Marketers may like steering the conversation around their brands, but Facebook and Twitter have upended that strategy. Now it seems Pinterest is putting the brand-driven approach away almost entirely.
Seventy percent of brand engagement on the social scrapbooking platform is driven by users—that is, users pinning brand content outside of brands’ own Pinterest accounts—versus only 30 percent generated by brands pinning something that users repin, comment on or otherwise interact with. So says a study by Digitas and visual analytics startup Curalate that analyzed nearly 10 million pins, repins, comments, likes and keywords across more than 120 automotive, electronics and fashion/retail brands.
Curalate co-founder and CEO Apu Gupta reasoned that Pinterest’s positioning around content discovery explains why brands might have a harder time igniting interest on the platform. “The whole model is centered around the idea of content coming into Pinterest from different places other than a brand,” he said. “It happens to be that content is largely about brands, but the way that content is originating and getting onto Pinterest is not happening by brands themselves. It’s happening by consumers.”
Brands shouldn’t get discouraged by the study, though, because it “says less about how brands in a category are engaging and more about the rabidness the [Pinterest] community has for those categories,” said Jordan Bitterman, svp and North America lead of the agency’s Social-Mobile-Local practice. To support the point, he cited fashion/retail brands that see 82 percent of their engagement come straight from the community. Meanwhile, auto brands saw 75 percent of their engagement from the community, and electronics brands saw a more even-keeled 53 percent engagement from the community. “It’s less about what brands are doing wrong than about how they can join those conversations,” he said.
Brands that want to join those conversations should create images that users will want to share. “A lot of images in auto are professional images that were created and distributed by brands,” Bitterman said. Gupta pointed to fashion brands as doing particularly well on Pinterest because “fashion brands have always understood storytelling in a way other brands haven’t.” That might explain why the fashion/retail brands examined averaged 46 repins for their every pin, whereas user-generated fashion/retail pins usually only notch 6 repins. On the other hand, auto brands typically see only three repins versus 10 repins for users’ auto-related pins, and electronics brands average five repins compared to their users’ 14 repins.

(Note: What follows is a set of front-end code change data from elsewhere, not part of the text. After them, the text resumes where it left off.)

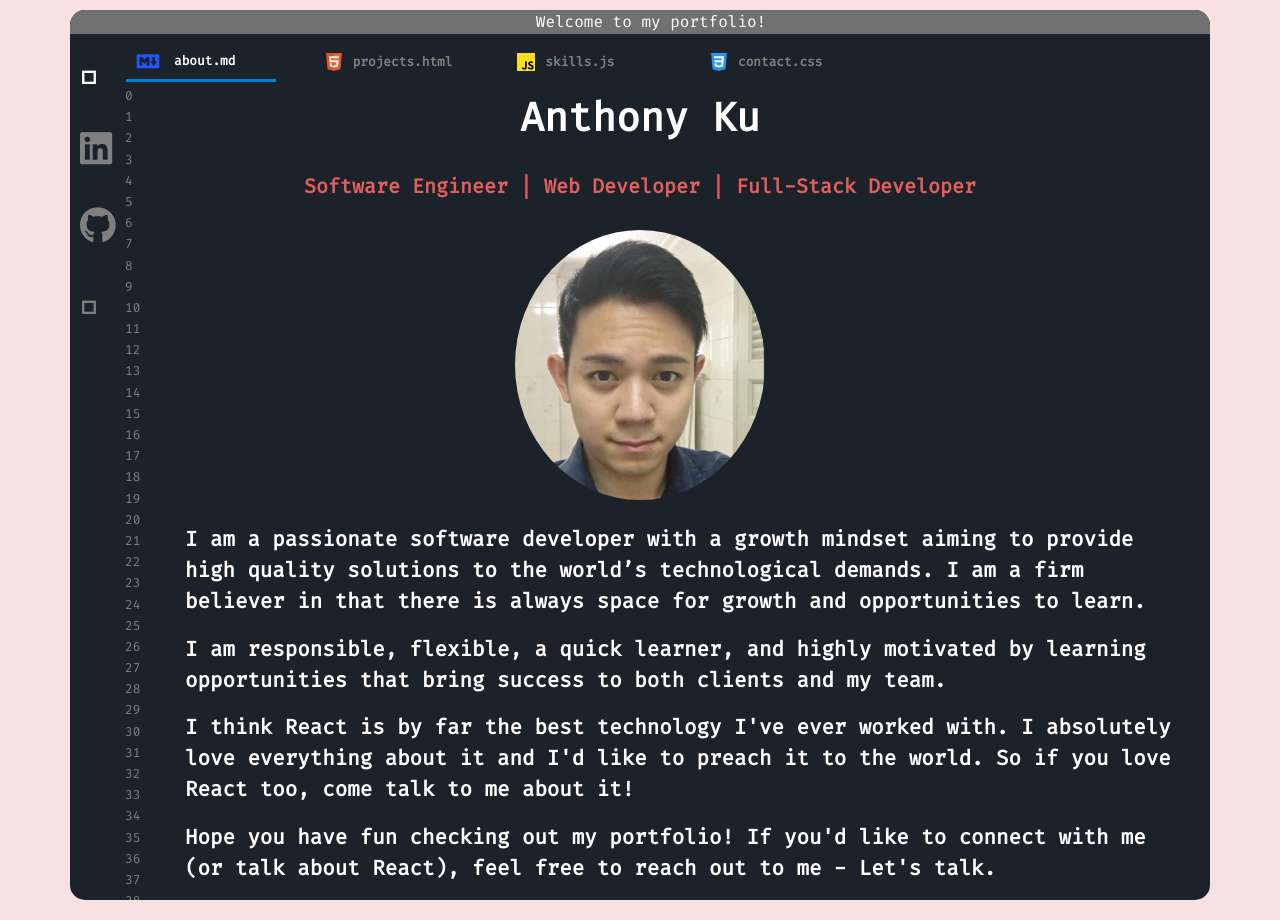
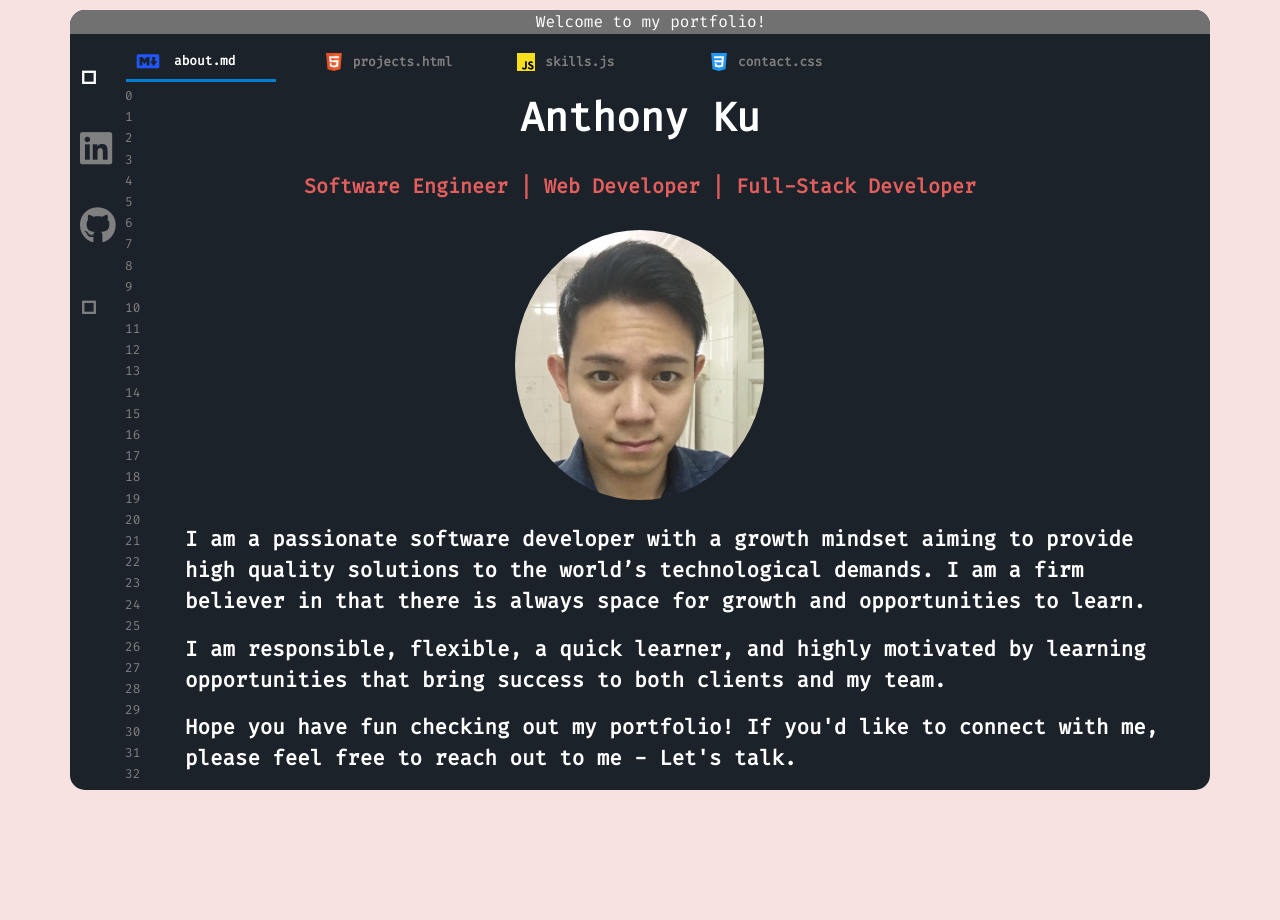
Before and after one commit to anthonyycku/anthonyycku.github.io, a React (Create React App) app: page / in a window 1280 px wide. After the commit the page ends 810 px from the top, so only its background shows below. Built offline with nearby package versions, Linux system fonts and the light colour scheme.

Commit message:
updated text

```diff
--- a/src/components/Main.js
+++ b/src/components/Main.js
@@ -14,8 +14,7 @@ export default function Main(props) {
                 <br />
                 <p>I am a passionate software developer with a growth mindset aiming to provide high quality solutions to the world’s technological demands. I am a firm believer in that there is always space for growth and opportunities to learn.</p>
                 <p>I am responsible, flexible, a quick learner, and highly motivated by learning opportunities that bring success to both clients and my team.</p>
-                <p>I think React is by far the best technology I've ever worked with. I absolutely love everything about it and I'd like to preach it to the world. So if you love React too, come talk to me about it!</p>
-                <p>Hope you have fun checking out my portfolio! If you'd like to connect with me (or talk about React), feel free to reach out to me - Let's talk.</p>
+                <p>Hope you have fun checking out my portfolio! If you'd like to connect with me, please feel free to reach out to me - Let's talk.</p>
             </div>
         </div>
     )
```
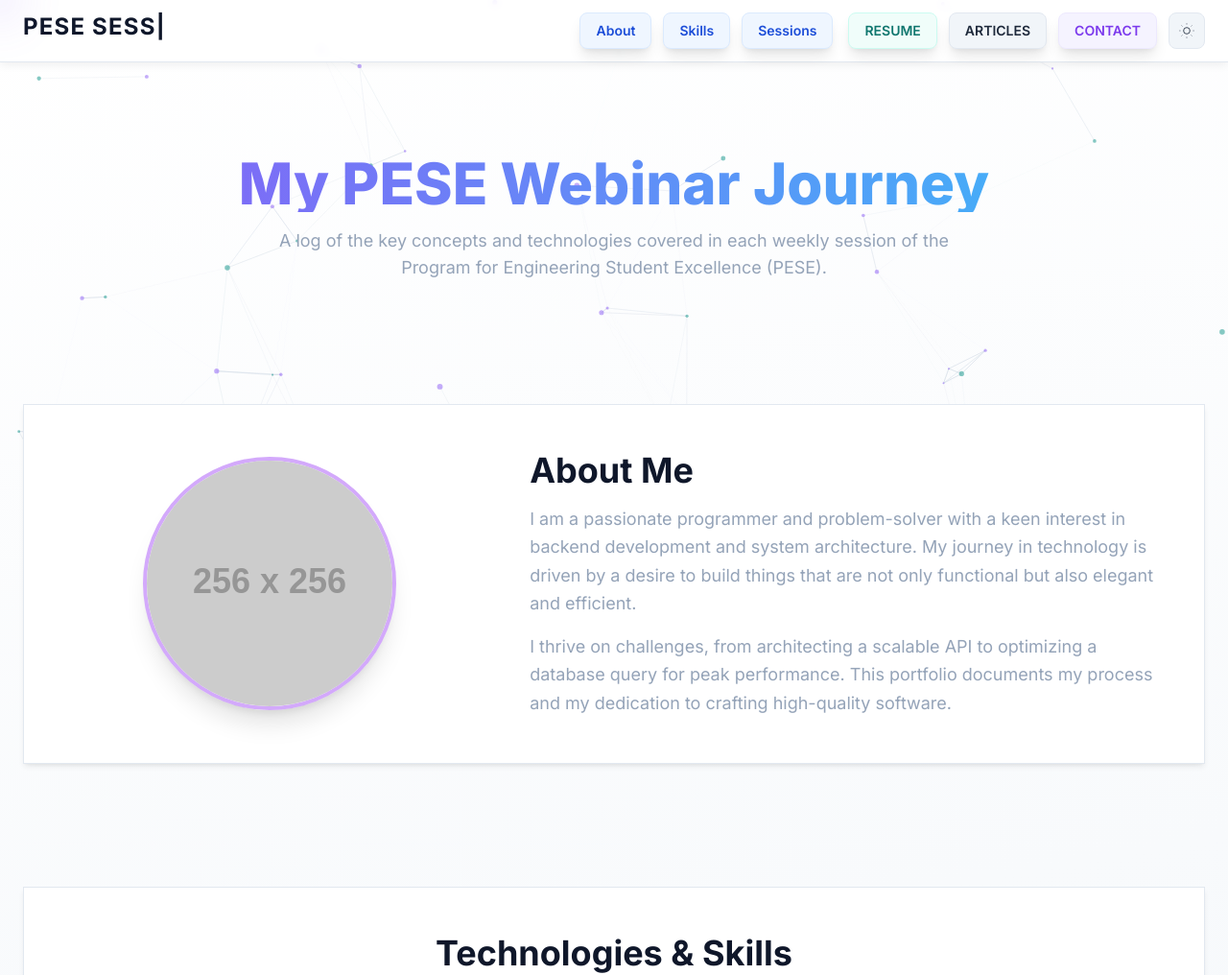
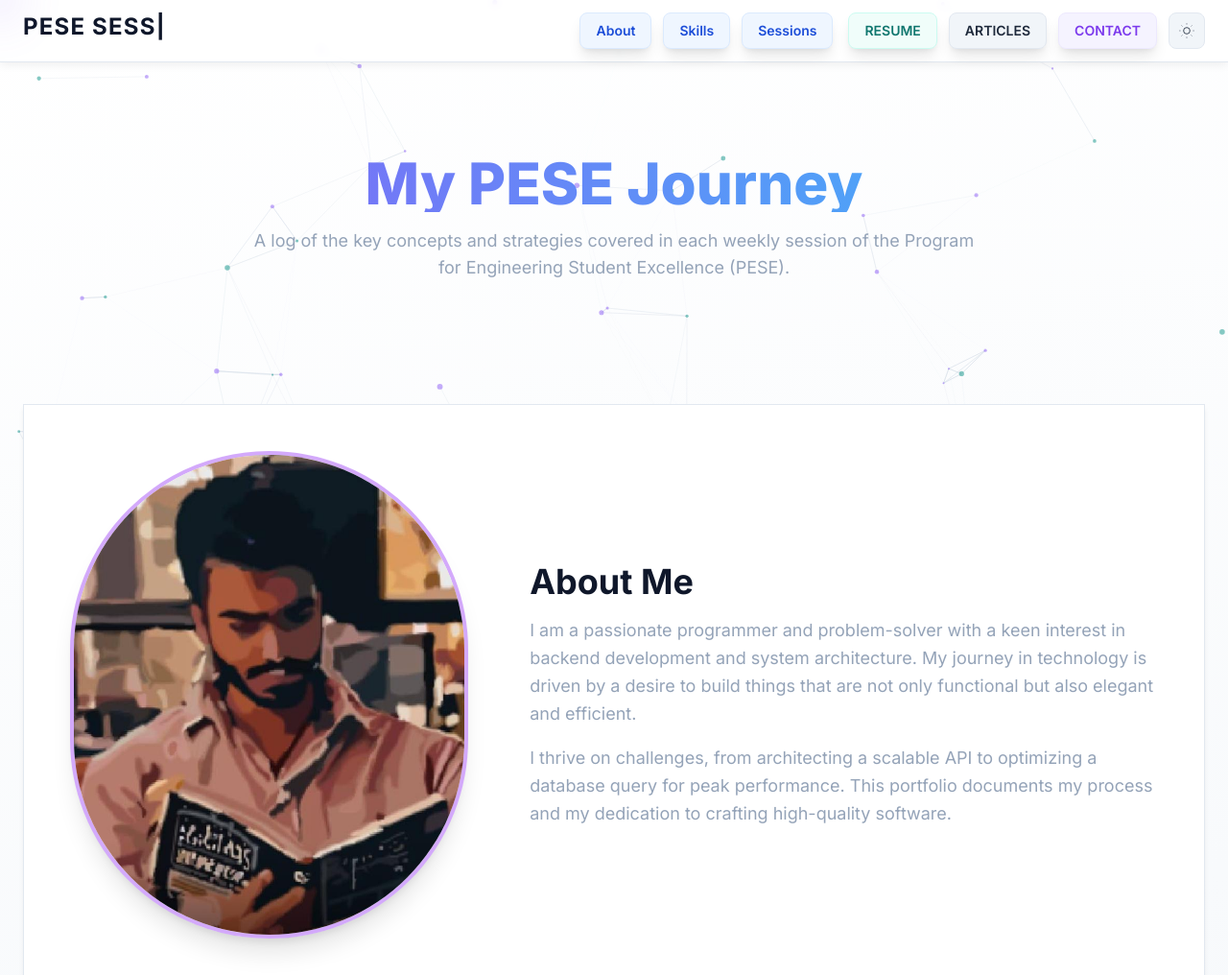
Before and after one commit to FlickshotFire/aman.github.io, a plain HTML site: page index.html in a window 1280 px wide. Shown: the top 1016 px of the page at 96% size. Drawn offline with nearby package versions, Linux system fonts and the light colour scheme; placeholder pictures from the web are drawn by us.

Commit message:
Update index.html

```diff
--- a/index.html
+++ b/index.html
@@ -120,15 +120,15 @@
     <main class="container mx-auto px-4 sm:px-6 pt-8 pb-12">
 
         <section class="text-center my-12 md:my-16 animate-on-scroll">
-             <h1 class="text-4xl md:text-5xl lg:text-6xl font-extrabold mb-4 gradient-text">My PESE Webinar Journey</h1>
-             <p class="text-base md:text-lg text-slate-400 max-w-3xl mx-auto leading-relaxed"> A log of the key concepts and technologies covered in each weekly session of the Program for Engineering Student Excellence (PESE).</p>
+             <h1 class="text-4xl md:text-5xl lg:text-6xl font-extrabold mb-4 gradient-text">My PESE Journey</h1>
+             <p class="text-base md:text-lg text-slate-400 max-w-3xl mx-auto leading-relaxed"> A log of the key concepts and strategies covered in each weekly session of the Program for Engineering Student Excellence (PESE).</p>
         </section>
 
         <section id="about" class="my-24 md:my-32 animate-on-scroll">
             <div class="card p-8 md:p-12">
                 <div class="grid md:grid-cols-5 gap-10 md:gap-16 items-center">
                 <div class="md:col-span-2">
-    <img class="w-46 h-62 rounded-full border-4 border-purple-500/50 shadow-xl mx-auto" src="Profile1.jpg" alt="Aman Bhardwaj" onerror="this.onerror=null;this.src='https://placehold.co/256x256/1f2937/d1d5db?text=Error';">
+    <img class="w-46 h-62 rounded-full border-4 border-purple-500/50 shadow-xl mx-auto" src="Assets/Profile1.jpg" alt="Aman Bhardwaj" onerror="this.onerror=null;this.src='https://placehold.co/256x256/1f2937/d1d5db?text=Error';">
 </div>
                     <div class="md:col-span-3 text-center md:text-left">
                         <h2 class="text-3xl lg:text-4xl font-bold mb-4">About Me</h2>
@@ -164,7 +164,7 @@
     <footer class="mt-20 border-t border-border-color bg-bg-card/50">
         <div class="container mx-auto px-6 py-8 text-center text-secondary">
             <p>© <span id="current-year"></span> Aman Bhardwaj. All Rights Reserved.</p>
-            <p class="text-sm mt-2">Built with Gemini's assistance.</p>
+            <p class="text-sm mt-2">Thanks For Providing Such Wonderful Sessions ! </p>
         </div>
     </footer>
 
```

Digitas and Curalate also looked at the best day and time for brands in each vertical to pin—3 p.m. ET on Friday for fashion/retail, noon ET on Friday for auto and 10 p.m. ET on Monday for electronics—but both Bitterman and Gupta said it’s hard to decipher how marketers should view those findings. Bitterman inferred that Friday afternoons make sense for fashion/retail and autos because many people shop or take test drives over the weekend and begin planning those outings on Friday. “Electronics kind of stumps me,” he said before inferring that Pinterest users interested in electronics may be a relatively smaller population whose prime Web browsing time correlates with prime-time TV.